van der Meulen, T., Schipper, H., van den Boogaart, J.G., Huising, M.O., Kranenbarg, S., and van Leeuwen, J.L.
Date: 2006
Source: American journal of physiology. Regulatory, integrative and comparative physiology   291(4): 1040-1048 (Journal)
Registered Authors: K, S, Schipper, Henk, van der Meulen, Talitha, van Leeuwen, Johan
Keywords: endurance exercise, mechanical load, aerobic muscle development
MeSH Terms:
  • Animals
  • Behavior, Animal/physiology
  • Body Size/physiology
  • Cell Division/genetics
  • Conditioning, Psychological/physiology
  • Energy Metabolism/genetics
  • Erythropoietin/genetics
  • Female
  • Gene Expression Profiling
  • Gene Expression Regulation, Developmental
  • Heart/growth & development*
  • Heart/physiology*
  • Male
  • Muscle, Skeletal/cytology
  • Muscle, Skeletal/growth & development*
  • Muscle, Skeletal/physiology*
  • Myocardium/cytology
  • Myoglobin/genetics
  • Oxygen/metabolism
  • Physical Conditioning, Animal/physiology
  • Physical Endurance/physiology*
  • Swimming/physiology
  • Weight-Bearing/physiology
  • Zebrafish
PubMed: 16966387 Full text @ Am. J. Physiol. Regul. Integr. Comp. Physiol.

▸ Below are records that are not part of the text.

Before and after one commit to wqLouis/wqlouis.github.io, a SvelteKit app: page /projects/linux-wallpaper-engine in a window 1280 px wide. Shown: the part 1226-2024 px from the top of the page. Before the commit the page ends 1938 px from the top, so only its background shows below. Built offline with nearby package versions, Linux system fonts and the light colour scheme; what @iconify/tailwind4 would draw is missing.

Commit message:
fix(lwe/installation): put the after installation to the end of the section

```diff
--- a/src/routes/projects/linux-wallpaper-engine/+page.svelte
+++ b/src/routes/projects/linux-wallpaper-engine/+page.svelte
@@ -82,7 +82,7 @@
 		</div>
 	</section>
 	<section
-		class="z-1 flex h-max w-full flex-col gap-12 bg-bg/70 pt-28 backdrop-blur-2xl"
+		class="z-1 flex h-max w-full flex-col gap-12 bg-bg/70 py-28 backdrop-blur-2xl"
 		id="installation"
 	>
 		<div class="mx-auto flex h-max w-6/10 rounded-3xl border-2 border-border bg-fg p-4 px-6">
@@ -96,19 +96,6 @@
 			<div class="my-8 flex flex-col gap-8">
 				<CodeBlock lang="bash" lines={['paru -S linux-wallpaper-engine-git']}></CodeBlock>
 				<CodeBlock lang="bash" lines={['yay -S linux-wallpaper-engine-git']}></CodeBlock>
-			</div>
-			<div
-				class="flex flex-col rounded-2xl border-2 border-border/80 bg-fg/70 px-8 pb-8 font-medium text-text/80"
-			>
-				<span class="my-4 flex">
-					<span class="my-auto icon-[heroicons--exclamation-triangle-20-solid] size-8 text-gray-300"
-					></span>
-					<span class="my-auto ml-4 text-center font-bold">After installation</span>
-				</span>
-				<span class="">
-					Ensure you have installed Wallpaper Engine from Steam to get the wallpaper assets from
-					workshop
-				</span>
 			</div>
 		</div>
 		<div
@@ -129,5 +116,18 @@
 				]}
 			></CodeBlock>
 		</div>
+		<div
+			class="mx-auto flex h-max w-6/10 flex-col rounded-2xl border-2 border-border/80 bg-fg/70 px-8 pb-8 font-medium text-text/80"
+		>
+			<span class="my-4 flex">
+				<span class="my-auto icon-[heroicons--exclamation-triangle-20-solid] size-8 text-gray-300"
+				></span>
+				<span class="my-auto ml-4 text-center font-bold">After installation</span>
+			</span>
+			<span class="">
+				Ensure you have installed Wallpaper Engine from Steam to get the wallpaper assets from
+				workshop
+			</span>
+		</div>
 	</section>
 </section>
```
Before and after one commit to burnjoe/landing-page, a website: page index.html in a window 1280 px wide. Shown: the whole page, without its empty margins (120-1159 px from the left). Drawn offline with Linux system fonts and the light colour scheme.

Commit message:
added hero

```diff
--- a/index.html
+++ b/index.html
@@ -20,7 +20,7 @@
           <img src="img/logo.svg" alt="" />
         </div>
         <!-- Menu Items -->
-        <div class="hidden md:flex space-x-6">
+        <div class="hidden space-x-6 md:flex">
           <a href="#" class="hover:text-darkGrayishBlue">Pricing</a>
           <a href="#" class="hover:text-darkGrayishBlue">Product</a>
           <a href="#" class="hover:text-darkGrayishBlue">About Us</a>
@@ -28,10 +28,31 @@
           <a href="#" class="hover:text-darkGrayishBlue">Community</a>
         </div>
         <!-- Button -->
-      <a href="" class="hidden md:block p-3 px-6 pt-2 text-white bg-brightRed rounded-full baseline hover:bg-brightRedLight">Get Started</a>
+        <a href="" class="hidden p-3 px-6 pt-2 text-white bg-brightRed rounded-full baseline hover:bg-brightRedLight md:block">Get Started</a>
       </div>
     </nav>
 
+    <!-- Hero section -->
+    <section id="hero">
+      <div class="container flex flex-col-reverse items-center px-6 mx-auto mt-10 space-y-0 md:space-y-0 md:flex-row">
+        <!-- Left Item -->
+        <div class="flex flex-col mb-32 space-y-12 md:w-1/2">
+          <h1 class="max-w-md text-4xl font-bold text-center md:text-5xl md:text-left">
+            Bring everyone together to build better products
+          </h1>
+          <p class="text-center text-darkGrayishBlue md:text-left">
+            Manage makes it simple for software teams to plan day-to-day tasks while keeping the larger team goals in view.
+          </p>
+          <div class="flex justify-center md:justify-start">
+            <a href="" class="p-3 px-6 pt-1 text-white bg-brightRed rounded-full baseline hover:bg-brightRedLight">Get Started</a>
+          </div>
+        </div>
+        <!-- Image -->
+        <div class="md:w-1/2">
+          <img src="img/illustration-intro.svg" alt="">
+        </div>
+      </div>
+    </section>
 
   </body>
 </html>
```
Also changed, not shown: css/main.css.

Mechanical load is an important factor in the differentiation of cells and tissues. To investigate the effects of increased mechanical load on development of muscle and bone, zebrafish were subjected to endurance swim training for 6 h/day for 10 wk starting at 14 days after fertilization. During the first 3 wk of training, trained fish showed transiently increased growth compared with untrained (control) fish. Increased expression of proliferating cell nuclear antigen suggests that this growth is realized in part through increased cell proliferation. Red and white axial muscle fiber diameter was not affected. Total cross-sectional area of red fibers, however, was increased. An improvement in aerobic muscle performance was supported by an increase in myoglobin expression. At the end of 10 wk of training, heart and axial muscle showed increased expression of the muscle growth factor myogenin and proliferating cell nuclear antigen, but there were major differences between cardiac and axial muscle. In axial muscle, expression of the "slow" types of myosin and troponin C was increased, together with expression of erythropoietin and myoglobin, which enhance oxygen transport, indicating a shift toward a slow aerobic phenotype. In contrast, the heart muscle shifts to a faster phenotype but does not become more aerobic. This suggests that endurance training differentially affects heart and axial muscle.